A study done by the Cato Institute (PDF here of 2004 figures), under the direction of Chris Edwards, shows that for 2005, “If you consider wages without benefits, the average federal civilian worker earned $71,114, 62 percent more than the average private-sector worker, who made $43,917.”

In his WaPo op-ed, Christ Edwards points to a number of reasons for this disparity. He says that there are a number of contributing factors. “Federal pay schedules increase every year regardless of how well the economy is doing. Thus in recession years, private pay stagnates while government pay continues to rise. Another factor is the steadily increasing ‘locality’ payments given to federal workers in higher-cost cities,” he says.

Edwards continues, “Rapid growth in federal pay also results from regular promotions that move workers into higher salary brackets regardless of performance and from redefining jobs upward into higher pay ranges. The federal workforce has become increasingly top-heavy.” In addition, “The structure of that workforce has also changed over time. There are fewer low-pay typists and more high-pay computer experts in the government today than there were a generation ago.”

A WSJ op-ed also notes that “many federal employees are in white collar occupations that often command high pay,” so that may account for a small part of the disparity.

The WSJ states that “one market test is the voluntary quit rate of these workers, and data for recent years show that rate for federal employees is only one-fourth that in private sector occupations. High-paying federal jobs are so coveted that they are now like rent-controlled apartments in Manhattan: Once you’ve got one, you hold on to it for life.”

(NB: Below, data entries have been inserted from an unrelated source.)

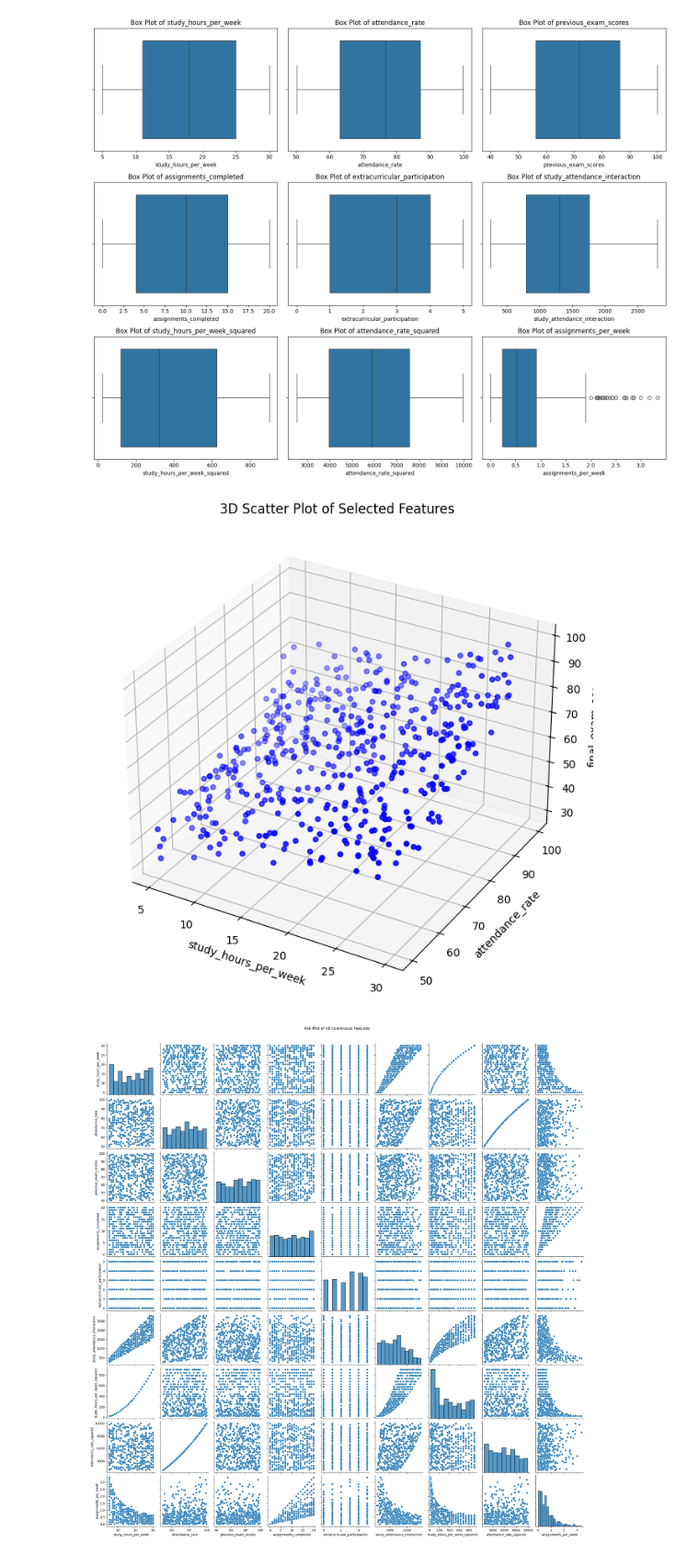
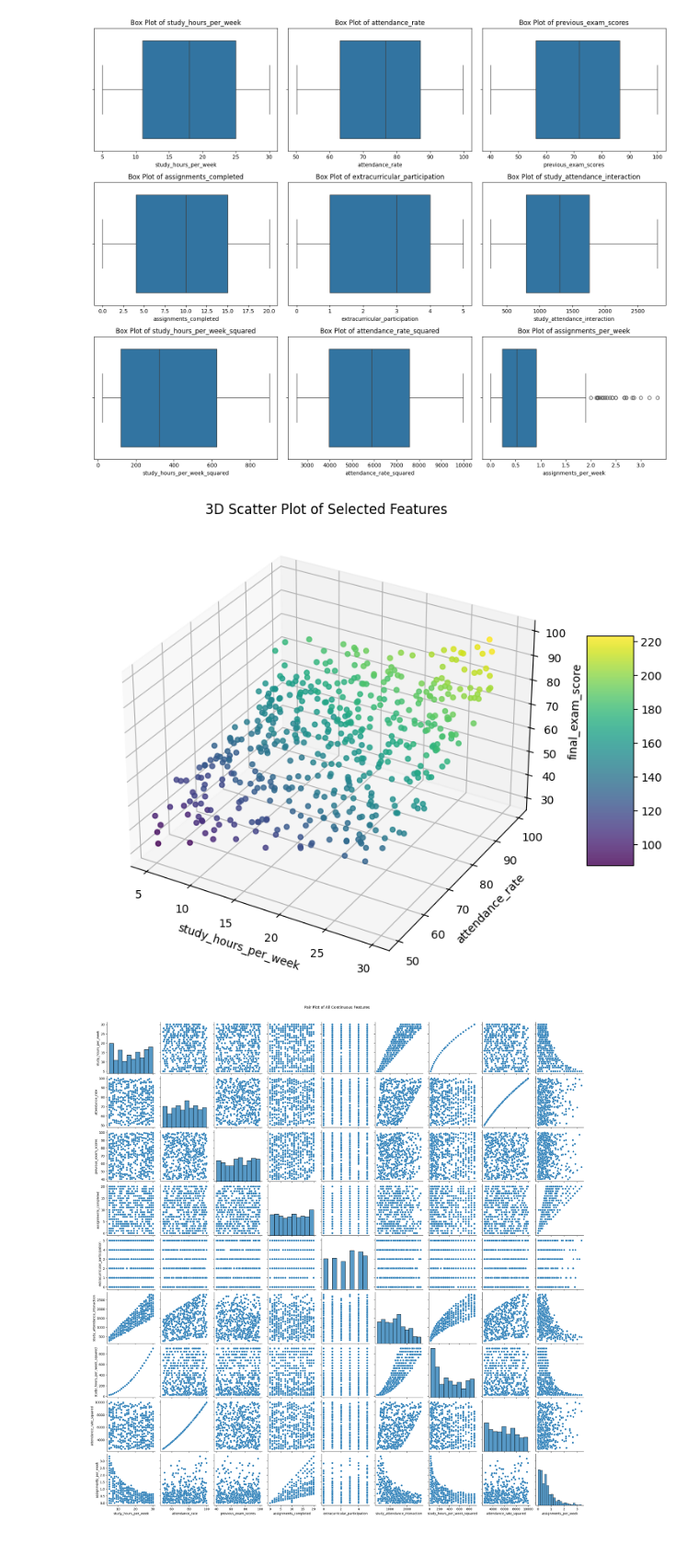
Before and after one commit to jiashinnn/FinalExamScorePrediction, a Jupyter notebook: PRA_Assignment1.ipynb, the cells around one changed output. Shown at 92% size. Saved outputs shown, nothing was run; the diff lists cells and outputs as text; code cells hidden in the pictures.

```diff
--- a/PRA_Assignment1.ipynb
+++ b/PRA_Assignment1.ipynb
@@ -160,21 +164,29 @@ plt.show()
 [figure]
 # %%
 # Selecting 3 features for 3D scatter plot
-feature_x = 'study_hours_per_week'
-feature_y = 'attendance_rate'
-feature_z = 'final_exam_score'
+x = 'study_hours_per_week'
+y = 'attendance_rate'
+z = 'final_exam_score'
 
 # 3D scatter plot for selected 3 features
-fig = plt.figure(figsize=(10, 8))
+fig = plt.figure(figsize=(8, 6))
 ax = fig.add_subplot(111, projection='3d')
-ax.scatter(data[feature_x], data[feature_y], data[feature_z], c='b', marker='o')
-ax.set_xlabel(feature_x)
-ax.set_ylabel(feature_y)
-ax.set_zlabel(feature_z)
+
+sctt= ax.scatter(data[x], data[y], data[z], alpha=0.8, c=(data[x] + data[y] + data[z]), marker='o')
+ax.grid(b=True, color='grey', linestyle='-.', linewidth=0.3, alpha=0.2)
+
+ax.set_xlabel(x)
+ax.set_ylabel(y)
+ax.set_zlabel(z)
+
+
+plt.tight_layout()
+
 plt.title('3D Scatter Plot of Selected Features')
+fig.colorbar(sctt, ax=ax, shrink=0.5, aspect=5)
 plt.show()
 # %% [output]
-[figure, old version]
+[figure, new version]
 # %%
 sns.pairplot(continuous_features)
 plt.suptitle("Pair Plot of All Continuous Features", y=1.02)
```
Also changed, not shown: parts of 15 cells of this notebook.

It seems to me that there is something deeper behind a number of these phenomena. Edwards hints at this element when he notes, “Federal workers’ unions try to convince Congress that their members suffer from a ‘pay gap’ with the private sector.”

Labor union membership in the private sector has declined steadily and stands at about 8%. By contrast, in the government sector labor union membership stands at around 37%.

This is itself a huge disparity, and one that I would think has large effects on issues of pay, benefits, and job security. Thus, I think there has to be a link between the rates of union membership and compensation between the public and private sectors.

As Dr. Charles Baird notes in a radio interview (mp3), “In the government sector there is no declining unionism, none at all.” And given how good the compensation and security of the jobs in the government sector are, why should there be?

More at Chris Edwards’ related post on Cato@Liberty.